In addition to being a tasty addition to spreads/dips, sandwiches and salads, avocados can be used as a facial scrub or a hair mask.
Skin Care

Avocados possess several anti-aging qualities that make it an ideal product for skin care. Its high oleic content effectively moisturizes dry skin and replenishes damaged skin with antioxidants and vitamins. Eye creams can often cost a pretty penny for a just small amount of product, ranging from anywhere between $25 to even $80 for a 0.5 oz container. To make a homemade eye cream for just a fraction of the price, combine a quarter of an avocado with a few drops of almond oil and mix the two ingredients well. Avocado facial masks are another way to revitalize skin. There are countless variations for these facial masks, but the basic recipe calls for a combination of avocado, honey and milk of choice.

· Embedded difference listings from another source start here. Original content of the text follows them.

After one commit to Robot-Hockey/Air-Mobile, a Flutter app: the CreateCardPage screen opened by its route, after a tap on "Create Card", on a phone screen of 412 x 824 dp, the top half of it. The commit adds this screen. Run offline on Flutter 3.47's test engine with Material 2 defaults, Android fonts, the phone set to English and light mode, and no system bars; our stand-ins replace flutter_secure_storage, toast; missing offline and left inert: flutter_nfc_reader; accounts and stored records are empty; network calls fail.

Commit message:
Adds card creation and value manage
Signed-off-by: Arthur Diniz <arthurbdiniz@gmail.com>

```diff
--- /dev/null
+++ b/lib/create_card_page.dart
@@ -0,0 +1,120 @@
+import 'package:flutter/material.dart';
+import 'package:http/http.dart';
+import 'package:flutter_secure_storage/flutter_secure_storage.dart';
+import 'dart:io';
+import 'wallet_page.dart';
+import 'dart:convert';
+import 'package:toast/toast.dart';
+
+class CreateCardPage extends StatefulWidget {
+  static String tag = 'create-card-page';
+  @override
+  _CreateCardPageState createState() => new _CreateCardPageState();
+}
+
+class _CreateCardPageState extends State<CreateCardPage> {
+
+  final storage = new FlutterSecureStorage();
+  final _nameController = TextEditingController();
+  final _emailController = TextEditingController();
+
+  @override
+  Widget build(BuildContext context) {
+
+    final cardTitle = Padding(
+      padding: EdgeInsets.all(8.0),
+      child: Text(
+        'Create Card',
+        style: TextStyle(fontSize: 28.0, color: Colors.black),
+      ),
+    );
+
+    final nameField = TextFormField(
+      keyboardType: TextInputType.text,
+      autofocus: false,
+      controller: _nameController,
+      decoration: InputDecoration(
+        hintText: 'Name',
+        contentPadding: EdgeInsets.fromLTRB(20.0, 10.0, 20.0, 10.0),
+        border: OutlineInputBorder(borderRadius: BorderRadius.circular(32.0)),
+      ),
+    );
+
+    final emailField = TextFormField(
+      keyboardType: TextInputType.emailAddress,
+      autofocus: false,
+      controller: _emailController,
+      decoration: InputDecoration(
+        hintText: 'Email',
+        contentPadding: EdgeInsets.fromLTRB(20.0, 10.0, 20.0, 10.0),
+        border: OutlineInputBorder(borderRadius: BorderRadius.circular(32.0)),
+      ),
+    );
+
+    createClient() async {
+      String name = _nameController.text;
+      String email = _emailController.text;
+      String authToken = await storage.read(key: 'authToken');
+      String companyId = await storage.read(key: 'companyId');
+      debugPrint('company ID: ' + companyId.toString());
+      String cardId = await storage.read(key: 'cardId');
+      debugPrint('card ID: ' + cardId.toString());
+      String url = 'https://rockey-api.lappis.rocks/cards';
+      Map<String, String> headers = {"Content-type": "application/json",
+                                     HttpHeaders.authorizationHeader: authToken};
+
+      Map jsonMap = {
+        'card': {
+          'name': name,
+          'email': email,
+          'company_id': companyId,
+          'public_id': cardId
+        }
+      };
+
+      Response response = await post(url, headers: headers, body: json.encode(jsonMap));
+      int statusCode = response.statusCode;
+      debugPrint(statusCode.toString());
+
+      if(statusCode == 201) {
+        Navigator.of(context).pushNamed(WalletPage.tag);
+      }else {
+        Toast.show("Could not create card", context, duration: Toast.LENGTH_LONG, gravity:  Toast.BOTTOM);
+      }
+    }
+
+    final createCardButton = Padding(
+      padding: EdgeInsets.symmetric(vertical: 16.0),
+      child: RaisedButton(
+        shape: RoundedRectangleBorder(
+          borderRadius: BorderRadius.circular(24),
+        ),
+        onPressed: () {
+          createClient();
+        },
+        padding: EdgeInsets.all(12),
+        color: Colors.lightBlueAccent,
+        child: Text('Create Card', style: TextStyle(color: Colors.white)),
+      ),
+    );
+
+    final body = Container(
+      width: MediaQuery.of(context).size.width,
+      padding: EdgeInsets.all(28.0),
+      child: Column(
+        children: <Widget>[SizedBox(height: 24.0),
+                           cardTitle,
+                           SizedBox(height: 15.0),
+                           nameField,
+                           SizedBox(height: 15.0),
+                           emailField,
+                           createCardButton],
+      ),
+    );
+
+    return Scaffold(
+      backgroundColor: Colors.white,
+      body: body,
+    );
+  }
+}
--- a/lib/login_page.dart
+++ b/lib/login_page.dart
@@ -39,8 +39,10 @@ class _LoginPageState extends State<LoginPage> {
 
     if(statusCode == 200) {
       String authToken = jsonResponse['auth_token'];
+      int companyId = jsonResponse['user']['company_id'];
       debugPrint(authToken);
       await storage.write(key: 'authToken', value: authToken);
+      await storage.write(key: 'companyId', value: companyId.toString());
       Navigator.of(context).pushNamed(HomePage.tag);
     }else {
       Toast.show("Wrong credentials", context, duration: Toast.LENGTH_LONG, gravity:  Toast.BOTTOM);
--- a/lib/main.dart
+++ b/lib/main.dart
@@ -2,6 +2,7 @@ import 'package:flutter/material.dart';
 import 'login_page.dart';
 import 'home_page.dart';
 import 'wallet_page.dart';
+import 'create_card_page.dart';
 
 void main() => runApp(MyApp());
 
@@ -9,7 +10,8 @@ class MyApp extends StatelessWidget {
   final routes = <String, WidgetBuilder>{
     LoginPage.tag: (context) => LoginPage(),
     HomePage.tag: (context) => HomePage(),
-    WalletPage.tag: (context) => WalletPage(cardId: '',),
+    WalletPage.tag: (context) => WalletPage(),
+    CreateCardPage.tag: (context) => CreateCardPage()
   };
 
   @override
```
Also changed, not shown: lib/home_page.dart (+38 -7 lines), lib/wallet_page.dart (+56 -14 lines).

Hair Care
The vitamins and oils in avocados can also help quench dry, brittle hair. Simply combine avocado, olive oil, and a spoonful of lemon juice into a mash and apply the mixture to damaged locks. Run your fingers through different strands to apply the hair mask evenly and leave the mixture in for about fifteen to twenty minutes. To wash out the mask, shampoo more than once if necessary and condition the hair as normal.
If you do end up trying any of the recipes mentioned above, don’t dispose of the pit! The pits of avocados can produce an ink that can be used for writing or a natural food dye. Avocados are definitely worth the purchase, as their versatility allows you to use them to the fullest.